Original Editor - Alex Benham

Top Contributors - Rucha Gadgil

Description[edit | edit source]

The cuboid is one of the seven bones which make up the tarsus of the Ankle and Foot and it is one of the five bones of the midfoot. It is located on the lateral aspect of the foot, anterior to the calcaneus, next to the navicular and lateral cuneiform bones, and posterior to the 4th and 5th metatarsal. [1].

Structure[edit | edit source]

It is a small, irregular-shaped bone, approximately cubical in shape where is derives its name. The small bone contains many smooth facets to allow articulation with the calcaneus posteriorly, the cuneiform and navicular medially and the 4th and 5th metatarsals anteriorly. On the inferior aspect of the bone, there is a small bony prominence named the cuboid tuberosity and a sulcus stretching obliquely in an anteromedial direction called the peroneal sulcus, holding in place the tendon of the peroneus longus. Its shape and location mean that it plays a strong role in maintaining the lateral longitudinal arch of the foot in addition to some of the role of the transverse arch along with the cuneiform bones.

Function[edit | edit source]

The cuboid helps provide for the stability of the foot and the movement of the toes, in addition to ensuring proper weight distribution and flexibility along the plantar fascia that runs along the sole of the foot.

Muscle and ligamentous attachments[edit | edit source]

The only muscular attachment to the cuboid bone is a plantar branch of the tibialis posterior [5]

For its size, there are a large number of ligaments that attach to the cuboid due to its role in direct weightbearing. These are...

Dorsal and Plantar Calcaneocuboid ligaments

Birfurcate ligament (calcaneocuboid portion)

Cuboideonavicular ligament

Ligaments of the foot plantar aspect Primal.png

Dorsal, plantar interosseous cuneocuboid ligaments

Clinical relevance[edit | edit source]

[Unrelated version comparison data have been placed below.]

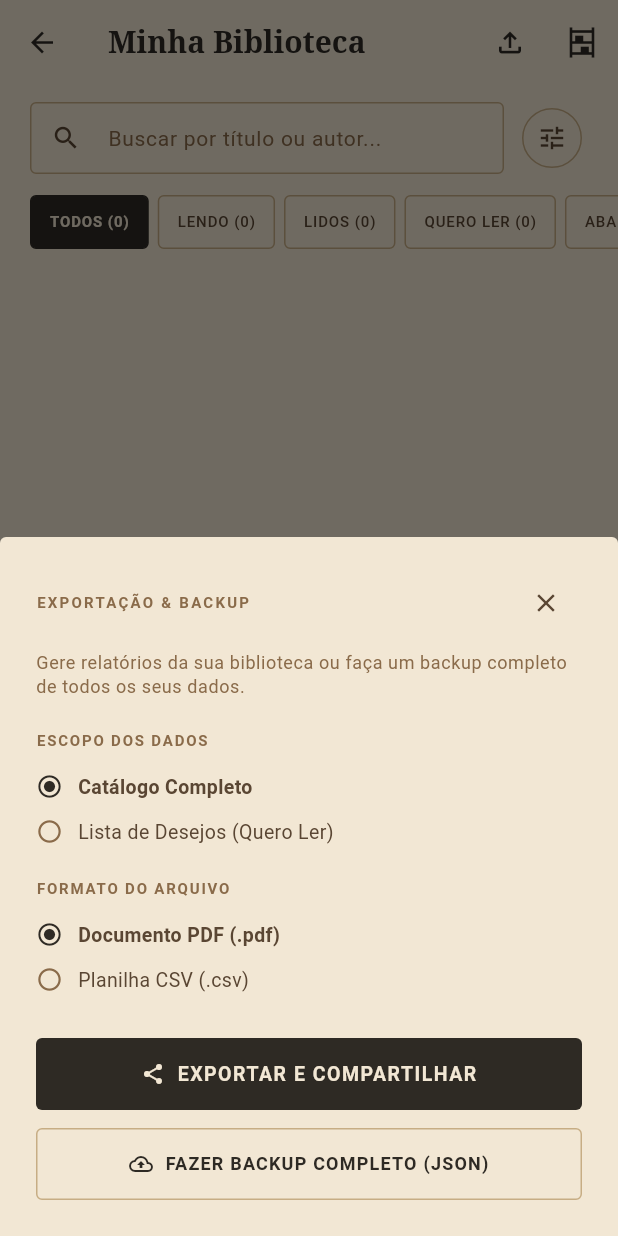
After one commit to NatanaelLucasBS/booky, a Flutter app: the _LibraryContent screen opened directly, after a tap on the "file upload" icon, on a phone screen of 412 x 824 dp. The commit adds this screen. Run offline on Flutter 3.47's test engine with Material 3 defaults, Android fonts, the phone set to English and light mode, and no system bars; our stand-ins replace csv, fl_chart, flutter_local_notifications, image_picker, pdf, share_plus; missing offline and left inert: google_mlkit_text_recognition, mobile_scanner.

Commit message:
feat(export): implementar ExportService (PDF/CSV), BackupSyncService, ExportLibraryUseCase e ExportDataSheet

```diff
--- a/lib/data/services/backup_sync_service.dart
+++ b/lib/data/services/backup_sync_service.dart
@@ -1,2 +1,84 @@
-// Esqueleto arquitetural (Sprint 3 - ISSUE-N08)
-// TODO(Natanael): Implementar BackupSyncService stateless conforme Seção 4.3 e ISSUE-N08.
+import 'dart:convert';
+import 'dart:io';
+import 'package:path_provider/path_provider.dart';
+import 'package:share_plus/share_plus.dart';
+
+import 'storage_service.dart';
+
+/// Serviço stateless para geração de Backup e Restauração/Sincronização dos dados locais.
+/// Slide 25 da Aula 24 (Arquitetura Recomendada).
+class BackupSyncService {
+  final StorageService _storageService;
+
+  const BackupSyncService(this._storageService);
+
+  static const List<String> _collections = [
+    'books',
+    'shelves',
+    'reading_sessions',
+    'notes',
+    'loans',
+    'app_settings',
+  ];
+
+  /// Gera um snapshot completo em formato JSON e abre o compartilhamento.
+  Future<String> exportBackupAndShare() async {
+    final payload = <String, dynamic>{
+      'version': '1.0.0',
+      'appName': 'Booky',
+      'exportedAt': DateTime.now().toIso8601String(),
+      'collections': <String, dynamic>{},
+    };
+
+    final collectionsMap = payload['collections'] as Map<String, dynamic>;
+
+    for (final col in _collections) {
+      final records = await _storageService.getAll(col);
+      collectionsMap[col] = records;
+    }
+
+    final jsonString = const JsonEncoder.withIndent('  ').convert(payload);
+
+    final tempDir = await getTemporaryDirectory();
+    final file = File('${tempDir.path}/booky_backup_${DateTime.now().millisecondsSinceEpoch}.json');
+    await file.writeAsString(jsonString, encoding: utf8);
+
+    await Share.shareXFiles(
+      [XFile(file.path, mimeType: 'application/json')],
+      text: 'Backup da Biblioteca Booky',
+    );
+
+    return file.path;
+  }
+
+  /// Restaura dados a partir de uma String JSON de backup.
+  Future<int> restoreFromJson(String rawJson) async {
+    final dynamic decoded = jsonDecode(rawJson);
+    if (decoded is! Map<String, dynamic>) {
+      throw const FormatException('Arquivo de backup inválido.');
+    }
+
+    final collections = decoded['collections'];
+    if (collections is! Map<String, dynamic>) {
+      throw const FormatException('Estrutura de coleções ausente no backup.');
+    }
+
+    int restoredCount = 0;
+
+    for (final col in _collections) {
+      if (collections.containsKey(col)) {
+        final list = collections[col];
+        if (list is List) {
+          for (final item in list) {
+            if (item is Map<String, dynamic> && item.containsKey('id')) {
+              await _storageService.upsert(col, item['id'] as String, item);
+              restoredCount++;
+            }
+          }
+        }
+      }
+    }
+
+    return restoredCount;
+  }
+}
--- a/lib/data/services/export_service.dart
+++ b/lib/data/services/export_service.dart
@@ -1,2 +1,166 @@
-// Esqueleto arquitetural (Sprint 3 - ISSUE-N08)
-// TODO(Natanael): Implementar ExportService stateless (PDF + CSV + share_plus) conforme ISSUE-N08.
+import 'dart:convert';
+import 'dart:io';
+import 'package:csv/csv.dart';
+import 'package:path_provider/path_provider.dart';
+import 'package:pdf/pdf.dart';
+import 'package:pdf/widgets.dart' as pw;
+import 'package:share_plus/share_plus.dart';
+
+import '../../domain/models/book_model.dart';
+import '../../domain/models/enums.dart';
+
+enum ExportScope {
+  fullCatalog,
+  wishlist;
+
+  String get label => switch (this) {
+        ExportScope.fullCatalog => 'Catálogo Completo',
+        ExportScope.wishlist => 'Lista de Desejos (Quero Ler)',
+      };
+}
+
+enum ExportFormat {
+  pdf,
+  csv;
+
+  String get label => switch (this) {
+        ExportFormat.pdf => 'Documento PDF (.pdf)',
+        ExportFormat.csv => 'Planilha CSV (.csv)',
+      };
+}
+
+/// Serviço stateless responsável pela geração de relatórios PDF, planilhas CSV
+/// e acionamento do compartilhamento nativo via share_plus (Slide 25 da Aula 24).
+class ExportService {
+  const ExportService();
+
+  /// Exporta a lista de livros para CSV com BOM UTF-8 e compartilha via share_plus.
+  Future<String> exportAndShareCsv({
+    required List<BookModel> books,
+    required String fileNamePrefix,
+  }) async {
+    final rows = <List<dynamic>>[
+      // Cabeçalho em Português
+      [
+        'Título',
+        'Autor',
+        'ISBN',
+        'Editora',
+        'Ano',
+        'Gênero',
+        'Páginas Totais',
+        'Página Atual',
+        'Status',
+        'Formato',
+        'Avaliação',
+        'Tags',
+      ],
+    ];
+
+    for (final b in books) {
+      rows.add([
+        b.title,
+        b.author,
+        b.isbn ?? '',
+        b.publisher ?? '',
+        b.publishedYear ?? '',
+        b.genre ?? '',
+        b.totalPages,
+        b.currentPage,
+        b.status.label,
+        b.format.label,
+        b.rating != null ? b.rating!.toStringAsFixed(1) : '',
+        b.tags.join('; '),
+      ]);
+    }
+
+    final csvData = const ListToCsvConverter().convert(rows);
+    // BOM UTF-8 para compatibilidade perfeita no Microsoft Excel e Google Planilhas
+    final csvWithBom = '\uFEFF$csvData';
+
+    final tempDir = await getTemporaryDirectory();
+    final file = File('${tempDir.path}/${fileNamePrefix}_${DateTime.now().millisecondsSinceEpoch}.csv');
+    await file.writeAsString(csvWithBom, encoding: utf8);
+
+    await Share.shareXFiles(
+      [XFile(file.path, mimeType: 'text/csv')],
+      text: 'Exportação da Biblioteca Booky',
+    );
+
+    return file.path;
+  }
+
+  /// Exporta a lista de livros para um relatório PDF estilizado e compartilha via share_plus.
+  Future<String> exportAndSharePdf({
+    required List<BookModel> books,
+    required String title,
+    required String fileNamePrefix,
+  }) async {
+    final pdf = pw.Document();
+
+    pdf.addPage(
+      pw.MultiPage(
+        pageFormat: PdfPageFormat.a4,
+        margin: const pw.EdgeInsets.all(32),
+        build: (pw.Context context) {
+          return [
+            pw.Header(
+              level: 0,
+              child: pw.Row(
+                mainAxisAlignment: pw.MainAxisAlignment.spaceBetween,
+                children: [
+                  pw.Text(
+                    'BOOKY - $title',
+                    style: pw.TextStyle(
+                      fontSize: 18,
+                      fontWeight: pw.FontWeight.bold,
+                    ),
+                  ),
+                  pw.Text(
+                    '${books.length} livros',
+                    style: const pw.TextStyle(fontSize: 12),
+                  ),
+                ],
+              ),
+            ),
+            pw.SizedBox(height: 12),
+            pw.TableHelper.fromTextArray(
+              headers: ['Título', 'Autor', 'Status', 'Páginas', 'Nota'],
+              headerStyle: pw.TextStyle(fontWeight: pw.FontWeight.bold, fontSize: 10),
+              cellStyle: const pw.TextStyle(fontSize: 9),
+              headerDecoration: const pw.BoxDecoration(color: PdfColors.grey300),
+              data: books.map((b) {
+                return [
+                  b.title,
+                  b.author,
+                  b.status.label,
+                  '${b.currentPage}/${b.totalPages}',
+                  b.rating != null ? '${b.rating!.toStringAsFixed(1)} ★' : '-',
+                ];
+              }).toList(),
+            ),
+            pw.SizedBox(height: 20),
+            pw.Align(
+              alignment: pw.Alignment.centerRight,
+              child: pw.Text(
+                'Gerado pelo Booky em ${DateTime.now().day}/${DateTime.now().month}/${DateTime.now().year}',
+                style: const pw.TextStyle(fontSize: 8, color: PdfColors.grey700),
+              ),
+            ),
+          ];
+        },
+      ),
+    );
+
+    final tempDir = await getTemporaryDirectory();
+    final file = File('${tempDir.path}/${fileNamePrefix}_${DateTime.now().millisecondsSinceEpoch}.pdf');
+    await file.writeAsBytes(await pdf.save());
+
+    await Share.shareXFiles(
+      [XFile(file.path, mimeType: 'application/pdf')],
+      text: 'Exportação da Biblioteca Booky em PDF',
+    );
+
+    return file.path;
+  }
+}
--- a/lib/domain/use_cases/export_library_use_case.dart
+++ b/lib/domain/use_cases/export_library_use_case.dart
@@ -1,2 +1,50 @@
-// Esqueleto arquitetural (Sprint 3 - ISSUE-N08)
-// TODO(Natanael): Implementar ExportLibraryUseCase conforme ISSUE-N08.
+import '../../data/services/export_service.dart';
+import '../models/enums.dart';
+import '../repositories/book_repository.dart';
+
+/// Caso de Uso para exportação da biblioteca (PDF ou CSV).
+/// Orquestra a filtragem pelo escopo e aciona o ExportService stateless.
+class ExportLibraryUseCase {
+  final BookRepository _bookRepository;
+  final ExportService _exportService;
+
+  const ExportLibraryUseCase({
+    required BookRepository bookRepository,
+    required ExportService exportService,
+  })  : _bookRepository = bookRepository,
+        _exportService = exportService;
+
+  Future<String> execute({
+    required ExportScope scope,
+    required ExportFormat format,
+  }) async {
+    final allBooks = await _bookRepository.getBooks();
+
+    final booksToExport = scope == ExportScope.wishlist
+        ? allBooks.where((b) => b.status == BookStatus.wantToRead).toList()
+        : allBooks;
+
+    if (booksToExport.isEmpty) {
+      throw StateError(
+        scope == ExportScope.wishlist
+            ? 'Nenhum livro encontrado na lista de desejos.'
+            : 'A biblioteca está vazia. Adicione livros antes de exportar.',
+      );
+    }
+
+    final prefix = scope == ExportScope.wishlist ? 'booky_desejos' : 'booky_catalogo';
+
+    if (format == ExportFormat.csv) {
+      return _exportService.exportAndShareCsv(
+        books: booksToExport,
+        fileNamePrefix: prefix,
+      );
+    } else {
+      return _exportService.exportAndSharePdf(
+        books: booksToExport,
+        title: scope.label,
+        fileNamePrefix: prefix,
+      );
+    }
+  }
+}
--- a/lib/features/library/presentation/screens/library_screen.dart
+++ b/lib/features/library/presentation/screens/library_screen.dart
@@ -10,6 +10,7 @@ import '../../../../domain/repositories/loan_repository.dart';
 import '../../../../domain/repositories/shelf_repository.dart';
 import '../viewmodels/library_viewmodel.dart';
 import '../widgets/advanced_filter_sheet.dart';
+import '../widgets/export_data_sheet.dart';
 import '../widgets/shelves_manager_sheet.dart';
 
 /// Tela 03: Minha Biblioteca
@@ -79,6 +80,11 @@ class _LibraryContentState extends State<_LibraryContent> {
       appBar: AppBar(
         title: const Text('Minha Biblioteca'),
         actions: [
+          IconButton(
+            icon: const Icon(Icons.file_upload_outlined),
+            tooltip: 'Exportação & Backup',
+            onPressed: () => ExportDataSheet.show(context),
+          ),
           IconButton(
             icon: const Icon(Icons.shelves),
             tooltip: 'Estantes Temáticas',
--- /dev/null
+++ b/lib/features/library/presentation/widgets/export_data_sheet.dart
@@ -0,0 +1,235 @@
+import 'package:flutter/material.dart';
+import 'package:provider/provider.dart';
+
+import '../../../../core/theme/app_colors.dart';
+import '../../../../data/services/backup_sync_service.dart';
+import '../../../../data/services/export_service.dart';
+import '../../../../domain/use_cases/export_library_use_case.dart';
+
+/// Modal bottom sheet para Exportação (PDF/CSV) e Backup JSON no padrão Stitch.
+class ExportDataSheet extends StatefulWidget {
+  const ExportDataSheet({super.key});
+
+  static Future<void> show(BuildContext context) {
+    return showModalBottomSheet(
+      context: context,
+      isScrollControlled: true,
+      shape: const RoundedRectangleBorder(
+        borderRadius: BorderRadius.vertical(top: Radius.circular(4)),
+      ),
+      builder: (_) => const ExportDataSheet(),
+    );
+  }
+
+  @override
+  State<ExportDataSheet> createState() => _ExportDataSheetState();
+}
+
+class _ExportDataSheetState extends State<ExportDataSheet> {
+  ExportScope _selectedScope = ExportScope.fullCatalog;
+  ExportFormat _selectedFormat = ExportFormat.pdf;
+  bool _isProcessing = false;
+
+  @override
+  Widget build(BuildContext context) {
+    final theme = Theme.of(context);
+    final isDark = theme.brightness == Brightness.dark;
+
+    return SafeArea(
+      child: Padding(
+        padding: const EdgeInsets.fromLTRB(24, 20, 24, 24),
+        child: Column(
+          mainAxisSize: MainAxisSize.min,
+          crossAxisAlignment: CrossAxisAlignment.stretch,
+          children: [
+            // Cabeçalho Editorial
+            Row(
+              mainAxisAlignment: MainAxisAlignment.spaceBetween,
+              children: [
+                Text(
+                  'EXPORTAÇÃO & BACKUP',
+                  style: theme.textTheme.labelSmall?.copyWith(
+                    letterSpacing: 1.5,
+                    fontWeight: FontWeight.bold,
+                  ),
+                ),
+                IconButton(
+                  icon: const Icon(Icons.close, size: 20),
+                  onPressed: () => Navigator.of(context).pop(),
+                ),
+              ],
+            ),
+            const SizedBox(height: 8),
+            Text(
+              'Gere relatórios da sua biblioteca ou faça um backup completo de todos os seus dados.',
+              style: theme.textTheme.bodySmall,
+            ),
+
+            const SizedBox(height: 20),
+
+            // Seleção de Escopo
+            Text(
+              'ESCOPO DOS DADOS',
+              style: theme.textTheme.labelSmall?.copyWith(letterSpacing: 1.2),
+            ),
+            const SizedBox(height: 8),
+            ...ExportScope.values.map((scope) {
+              final isSelected = scope == _selectedScope;
+              return InkWell(
+                onTap: () => setState(() => _selectedScope = scope),
+                child: Padding(
+                  padding: const EdgeInsets.symmetric(vertical: 6),
+                  child: Row(
+                    children: [
+                      Icon(
+                        isSelected ? Icons.radio_button_checked : Icons.radio_button_off,
+                        size: 18,
+                        color: isSelected
+                            ? (isDark ? AppColors.lightCream : AppColors.darkBrown)
+                            : AppColors.mediumBrown,
+                      ),
+                      const SizedBox(width: 10),
+                      Text(
+                        scope.label,
+                        style: TextStyle(
+                          fontSize: 13,
+                          fontWeight: isSelected ? FontWeight.bold : FontWeight.normal,
+                        ),
+                      ),
+                    ],
+                  ),
+                ),
+              );
+            }),
+
+            const SizedBox(height: 16),
+
+            // Seleção de Formato
+            Text(
+              'FORMATO DO ARQUIVO',
+              style: theme.textTheme.labelSmall?.copyWith(letterSpacing: 1.2),
+            ),
+            const SizedBox(height: 8),
+            ...ExportFormat.values.map((fmt) {
+              final isSelected = fmt == _selectedFormat;
+              return InkWell(
+                onTap: () => setState(() => _selectedFormat = fmt),
+                child: Padding(
+                  padding: const EdgeInsets.symmetric(vertical: 6),
+                  child: Row(
+                    children: [
+                      Icon(
+                        isSelected ? Icons.radio_button_checked : Icons.radio_button_off,
+                        size: 18,
+                        color: isSelected
+                            ? (isDark ? AppColors.lightCream : AppColors.darkBrown)
+                            : AppColors.mediumBrown,
+                      ),
+                      const SizedBox(width: 10),
+                      Text(
+                        fmt.label,
+                        style: TextStyle(
+                          fontSize: 13,
+                          fontWeight: isSelected ? FontWeight.bold : FontWeight.normal,
+                        ),
+                      ),
+                    ],
+                  ),
+                ),
+              );
+            }),
+
+            const SizedBox(height: 24),
+
+            // Botão Principal: Exportar Relatório
+            ElevatedButton.icon(
+              onPressed: _isProcessing ? null : _handleExport,
+              icon: _isProcessing
+                  ? const SizedBox(
+                      width: 16,
+                      height: 16,
+                      child: CircularProgressIndicator(strokeWidth: 2),
+                    )
+                  : const Icon(Icons.share, size: 16),
+              label: const Text('EXPORTAR E COMPARTILHAR'),
+              style: ElevatedButton.styleFrom(
+                minimumSize: const Size.fromHeight(48),
+              ),
+            ),
+
+            const SizedBox(height: 12),
+
+            // Botão Secundário: Backup Completo JSON
+            OutlinedButton.icon(
+              onPressed: _isProcessing ? null : _handleBackup,
+              icon: const Icon(Icons.backup_outlined, size: 16),
+              label: const Text('FAZER BACKUP COMPLETO (JSON)'),
+              style: OutlinedButton.styleFrom(
+                minimumSize: const Size.fromHeight(48),
+              ),
+            ),
+          ],
+        ),
+      ),
+    );
+  }
+
+  Future<void> _handleExport() async {
+    setState(() => _isProcessing = true);
+    try {
+      final exportUseCase = context.read<ExportLibraryUseCase>();
+      await exportUseCase.execute(
+        scope: _selectedScope,
+        format: _selectedFormat,
+      );
+      if (mounted) {
+        Navigator.of(context).pop();
+        ScaffoldMessenger.of(context).showSnackBar(
+          const SnackBar(
+            content: Text('Relatório gerado com sucesso!'),
+            backgroundColor: AppColors.woodBrown,
+          ),
+        );
+      }
+    } catch (e) {
+      if (mounted) {
+        ScaffoldMessenger.of(context).showSnackBar(
+          SnackBar(
+            content: Text(e.toString().replaceAll('StateError: ', '')),
+            backgroundColor: AppColors.woodBrown,
+          ),
+        );
+      }
+    } finally {
+      if (mounted) setState(() => _isProcessing = false);
+    }
+  }
+
+  Future<void> _handleBackup() async {
+    setState(() => _isProcessing = true);
+    try {
+      final backupService = context.read<BackupSyncService>();
+      await backupService.exportBackupAndShare();
+      if (mounted) {
+        Navigator.of(context).pop();
+        ScaffoldMessenger.of(context).showSnackBar(
+          const SnackBar(
+            content: Text('Backup JSON gerado com sucesso!'),
+            backgroundColor: AppColors.woodBrown,
+          ),
+        );
+      }
+    } catch (e) {
+      if (mounted) {
+        ScaffoldMessenger.of(context).showSnackBar(
+          SnackBar(
+            content: Text('Erro ao gerar backup: $e'),
+            backgroundColor: AppColors.woodBrown,
+          ),
+        );
+      }
+    } finally {
+      if (mounted) setState(() => _isProcessing = false);
+    }
+  }
+}
```
Also changed, not shown: lib/core/di/configure_providers.dart (+13 -0 lines), 1 other file.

Fractures of the bone on its own are rare and so if fractures do occur, these are often alongside more widespread trauma [6]. Damage to the area of the cuboid is noted to be involved with a Lisfranc injury where the metatarsal bones are displaced from the tarsus [7]. The main related pathology is Cuboid Syndrome [8]

References[edit | edit source]

  1. Soames RW. Anatomy and Human Movement E-Book: Structure and function. Elsevier Health Sciences; 2018 Aug 22.
  5. Bubra, Preet Singh, Geffrey Keighley, Shruti Rateesh, and David Carmody. "Posterior tibial tendon dysfunction: an overlooked cause of foot deformity." Journal of family medicine and primary care 4, no. 1 (2015): 26.
  6. Angoules, Antonios G., Nikolaos A. Angoules, Michalis Georgoudis, and Stylianos Kapetanakis. "Update on diagnosis and management of cuboid fractures." World journal of orthopedics 10, no. 2 (2019): 71.
  7. Moracia-Ochagavía, Inmaculada, and E. Carlos Rodríguez-Merchán. "Lisfranc fracture-dislocations: current management." EFORT open reviews 4, no. 7 (2019): 430-444.
  8. Patterson, Stephen M. "Cuboid syndrome: a review of the literature." Journal of sports science & medicine 5, no. 4 (2006): 597.